Giving up what is currently projected to be the No. 37 pick according to Tankathon.com is a high price to pay for a player that you currently have to label a rental.
It leaves the Chicago Bears with just six draft picks for the 2024 draft although two of them are in the first round.
It is also a hefty price to pay for a player that general manager Ryan Poles could just go out next offseason and sign as the Bears have plenty of cap space.
Maybe Poles did not want to compete for Sweat’s services in a weak pass-rushing draft.
Chicago Tribune’s NFL beat writer Brad Biggs is speculating the Bears will try to work out a contract extension to make this trade make sense. Plus, they can always franchise tag him in the offseason.
Another problem with this trade is a rebuilding team chose a player who is 27 over his former teammate Chase Young, who is 24.
Young is rumored to be on the trade market and there was rumor floating around over the weekend that the Chicago Bears were going to acquire him.
It turns out there is a valid reason the Bears probably chose Sweat over Young.
Young won Defensive Rookie of the Year in 2020 after posting 7.5 sacks. Injuries limited him to just 12 games during his next two seasons.
He is healthy this year and has racked up five sacks so far. Durability is something Ryan Poles prioritizes, and Sweat has only missed seven games in his career.

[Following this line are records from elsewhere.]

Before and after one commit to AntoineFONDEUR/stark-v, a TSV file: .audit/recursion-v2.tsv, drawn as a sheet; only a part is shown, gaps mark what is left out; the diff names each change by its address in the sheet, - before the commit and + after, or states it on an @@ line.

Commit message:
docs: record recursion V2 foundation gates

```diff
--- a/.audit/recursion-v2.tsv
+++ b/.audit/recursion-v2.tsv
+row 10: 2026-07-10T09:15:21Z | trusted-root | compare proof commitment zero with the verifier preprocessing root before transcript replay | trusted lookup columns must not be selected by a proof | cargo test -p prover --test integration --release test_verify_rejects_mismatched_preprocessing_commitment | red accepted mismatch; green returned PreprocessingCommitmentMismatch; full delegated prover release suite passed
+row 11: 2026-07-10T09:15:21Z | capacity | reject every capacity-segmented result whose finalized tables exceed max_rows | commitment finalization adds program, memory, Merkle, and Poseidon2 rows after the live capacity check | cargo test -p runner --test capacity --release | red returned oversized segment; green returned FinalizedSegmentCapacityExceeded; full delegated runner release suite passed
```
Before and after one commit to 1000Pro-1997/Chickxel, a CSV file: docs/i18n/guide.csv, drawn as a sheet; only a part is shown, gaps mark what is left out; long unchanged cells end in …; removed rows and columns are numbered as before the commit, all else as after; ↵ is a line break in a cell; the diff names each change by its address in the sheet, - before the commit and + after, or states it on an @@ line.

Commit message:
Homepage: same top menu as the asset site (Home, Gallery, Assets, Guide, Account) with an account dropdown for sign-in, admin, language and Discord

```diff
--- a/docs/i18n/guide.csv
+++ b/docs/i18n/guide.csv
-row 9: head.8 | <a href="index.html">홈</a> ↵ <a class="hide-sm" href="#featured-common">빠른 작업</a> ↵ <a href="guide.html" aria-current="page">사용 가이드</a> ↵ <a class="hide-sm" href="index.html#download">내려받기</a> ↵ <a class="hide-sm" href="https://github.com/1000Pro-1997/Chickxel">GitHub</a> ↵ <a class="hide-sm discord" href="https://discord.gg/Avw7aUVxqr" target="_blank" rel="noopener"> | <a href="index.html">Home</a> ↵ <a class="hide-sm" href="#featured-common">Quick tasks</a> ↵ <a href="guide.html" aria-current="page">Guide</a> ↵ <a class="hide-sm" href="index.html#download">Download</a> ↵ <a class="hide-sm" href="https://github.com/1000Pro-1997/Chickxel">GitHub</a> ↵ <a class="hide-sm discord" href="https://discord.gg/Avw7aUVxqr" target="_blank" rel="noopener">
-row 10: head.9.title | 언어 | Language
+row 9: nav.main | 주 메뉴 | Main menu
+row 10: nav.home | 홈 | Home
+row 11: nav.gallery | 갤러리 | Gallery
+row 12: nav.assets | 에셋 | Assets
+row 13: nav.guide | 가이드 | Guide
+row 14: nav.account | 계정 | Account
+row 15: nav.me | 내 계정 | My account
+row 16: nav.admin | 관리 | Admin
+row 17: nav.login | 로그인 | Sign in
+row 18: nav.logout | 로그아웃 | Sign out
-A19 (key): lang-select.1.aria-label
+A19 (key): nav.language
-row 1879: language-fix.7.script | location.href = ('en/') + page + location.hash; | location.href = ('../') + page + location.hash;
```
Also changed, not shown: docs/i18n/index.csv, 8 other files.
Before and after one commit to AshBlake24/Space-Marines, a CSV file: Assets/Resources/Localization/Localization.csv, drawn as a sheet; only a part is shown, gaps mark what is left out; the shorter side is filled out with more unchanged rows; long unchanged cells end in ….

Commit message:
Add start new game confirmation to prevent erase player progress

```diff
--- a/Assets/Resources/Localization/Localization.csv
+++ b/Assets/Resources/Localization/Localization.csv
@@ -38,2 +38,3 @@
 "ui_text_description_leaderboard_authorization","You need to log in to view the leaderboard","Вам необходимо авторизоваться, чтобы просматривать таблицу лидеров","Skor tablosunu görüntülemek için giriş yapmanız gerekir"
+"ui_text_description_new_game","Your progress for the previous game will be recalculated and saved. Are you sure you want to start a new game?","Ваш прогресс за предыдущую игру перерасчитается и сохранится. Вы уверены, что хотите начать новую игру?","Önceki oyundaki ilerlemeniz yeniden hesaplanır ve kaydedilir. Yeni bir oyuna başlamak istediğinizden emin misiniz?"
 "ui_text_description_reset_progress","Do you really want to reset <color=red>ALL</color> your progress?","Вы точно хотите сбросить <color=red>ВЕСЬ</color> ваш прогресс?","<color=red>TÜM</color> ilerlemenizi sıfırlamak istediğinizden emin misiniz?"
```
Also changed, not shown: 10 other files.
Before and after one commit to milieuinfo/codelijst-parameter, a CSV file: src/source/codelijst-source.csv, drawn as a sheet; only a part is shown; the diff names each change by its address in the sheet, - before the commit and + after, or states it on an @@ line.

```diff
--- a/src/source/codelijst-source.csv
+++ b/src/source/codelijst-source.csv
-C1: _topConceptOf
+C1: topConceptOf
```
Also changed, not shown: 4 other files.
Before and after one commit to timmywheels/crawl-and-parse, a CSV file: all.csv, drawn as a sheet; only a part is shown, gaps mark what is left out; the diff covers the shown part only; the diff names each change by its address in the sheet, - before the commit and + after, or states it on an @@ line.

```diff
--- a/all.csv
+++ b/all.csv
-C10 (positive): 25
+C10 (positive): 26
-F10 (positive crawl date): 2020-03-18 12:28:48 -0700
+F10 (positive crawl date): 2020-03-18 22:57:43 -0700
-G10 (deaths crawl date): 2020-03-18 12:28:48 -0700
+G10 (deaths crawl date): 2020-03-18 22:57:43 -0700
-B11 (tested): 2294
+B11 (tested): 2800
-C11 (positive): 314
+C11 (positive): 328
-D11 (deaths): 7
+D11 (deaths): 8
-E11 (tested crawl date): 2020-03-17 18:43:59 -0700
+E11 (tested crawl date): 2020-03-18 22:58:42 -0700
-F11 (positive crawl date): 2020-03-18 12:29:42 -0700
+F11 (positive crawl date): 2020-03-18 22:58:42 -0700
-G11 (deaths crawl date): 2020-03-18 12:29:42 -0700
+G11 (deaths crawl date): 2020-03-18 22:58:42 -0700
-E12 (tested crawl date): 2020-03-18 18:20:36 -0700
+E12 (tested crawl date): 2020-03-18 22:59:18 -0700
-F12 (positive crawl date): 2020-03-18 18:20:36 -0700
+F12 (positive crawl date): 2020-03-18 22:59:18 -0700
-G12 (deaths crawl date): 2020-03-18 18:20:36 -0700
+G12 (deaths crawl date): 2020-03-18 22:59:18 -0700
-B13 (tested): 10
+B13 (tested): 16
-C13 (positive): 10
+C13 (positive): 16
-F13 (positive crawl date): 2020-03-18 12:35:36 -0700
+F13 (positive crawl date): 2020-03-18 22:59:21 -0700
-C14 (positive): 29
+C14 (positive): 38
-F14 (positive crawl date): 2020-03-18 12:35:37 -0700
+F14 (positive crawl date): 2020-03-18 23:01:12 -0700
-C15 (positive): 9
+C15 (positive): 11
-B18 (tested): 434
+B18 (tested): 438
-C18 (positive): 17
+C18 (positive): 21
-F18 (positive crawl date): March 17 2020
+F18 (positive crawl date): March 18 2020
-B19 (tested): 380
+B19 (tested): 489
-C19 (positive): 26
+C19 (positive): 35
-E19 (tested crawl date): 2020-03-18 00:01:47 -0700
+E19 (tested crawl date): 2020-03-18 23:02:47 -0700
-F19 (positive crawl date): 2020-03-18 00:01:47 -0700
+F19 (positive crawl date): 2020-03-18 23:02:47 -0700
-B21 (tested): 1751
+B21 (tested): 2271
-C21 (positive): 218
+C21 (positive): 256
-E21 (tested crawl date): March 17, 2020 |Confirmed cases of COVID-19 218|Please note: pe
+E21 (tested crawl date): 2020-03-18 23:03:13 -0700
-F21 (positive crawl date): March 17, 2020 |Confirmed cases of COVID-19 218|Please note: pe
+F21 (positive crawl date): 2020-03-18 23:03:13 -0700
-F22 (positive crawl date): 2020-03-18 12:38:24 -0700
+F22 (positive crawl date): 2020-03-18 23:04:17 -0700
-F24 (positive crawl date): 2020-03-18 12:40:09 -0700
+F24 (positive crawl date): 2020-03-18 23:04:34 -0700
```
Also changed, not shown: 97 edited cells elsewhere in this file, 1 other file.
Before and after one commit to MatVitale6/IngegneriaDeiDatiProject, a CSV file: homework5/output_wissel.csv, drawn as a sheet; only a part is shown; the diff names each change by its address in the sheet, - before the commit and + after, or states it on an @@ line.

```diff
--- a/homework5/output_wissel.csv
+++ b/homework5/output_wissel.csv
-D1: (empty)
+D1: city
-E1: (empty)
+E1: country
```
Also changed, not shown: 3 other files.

Had the Poles traded for Young, he would have needed to sign him to an extension as Young is set to be a free agent after the season.
You cannot blame Poles for going with the durable Sweat.
Now he just needs to sign Sweat to an extension to avoid making a terrible trade before the deadline for the second consecutive year. At the very least, we need to hope that this is not the defensive version of the Chase Claypool trade.